An invisible “skin” of algae and phytoplankton on the sea surface hampers its ability to absorb climate-warming carbon dioxide from the atmosphere, according to scientists.

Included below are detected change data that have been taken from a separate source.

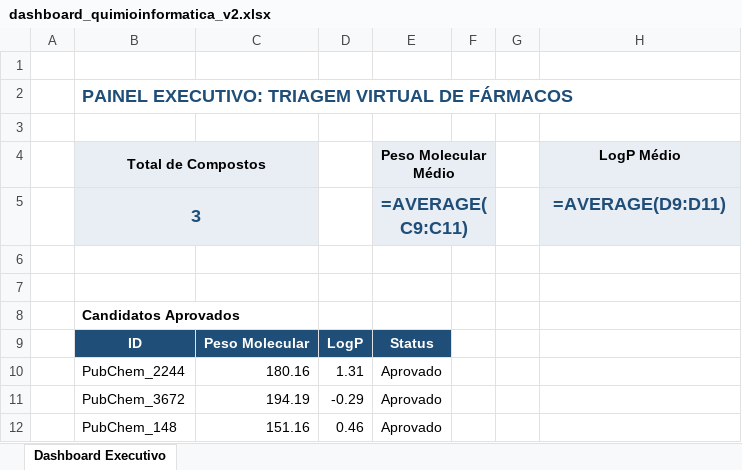
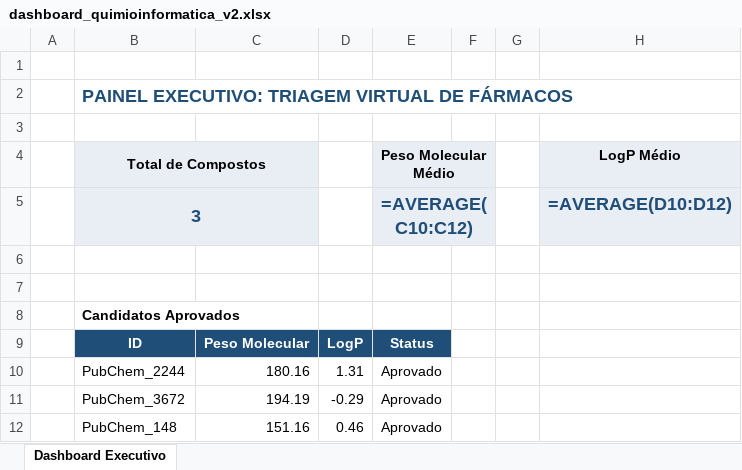
Before and after one commit to ingridlohana359-rgb/Analises-quimioinformatica-2.0, an Excel workbook: outputs/dashboard_quimioinformatica_v2.xlsx, sheet Dashboard Executivo, drawn as a sheet; values as stored, in another font and other column widths than the file's, no borders; formulas without a stored value are shown as written; charts and pictures not drawn; the diff names each change by its address in the sheet, - before the commit and + after, or states it on an @@ line.

Commit message:
fix: Corrige intervalos das formulas de media no dashboard excel

```diff
--- a/outputs/dashboard_quimioinformatica_v2.xlsx (sheet Dashboard Executivo)
+++ b/outputs/dashboard_quimioinformatica_v2.xlsx (sheet Dashboard Executivo)
-E5 (Peso Molecular Médio): =AVERAGE(C9:C11)
+E5 (Peso Molecular Médio): =AVERAGE(C10:C12)
-H5 (LogP Médio): =AVERAGE(D9:D11)
+H5 (LogP Médio): =AVERAGE(D10:D12)
```
Also changed, not shown: charts or pictures, 1 other file.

Oceans are the planet’s biggest sink for greenhouse gases, but researchers from Edinburgh, Newcastle and Exeter have found this layer of biological compounds reduces the amount being captured through wave action by up to 50 per cent.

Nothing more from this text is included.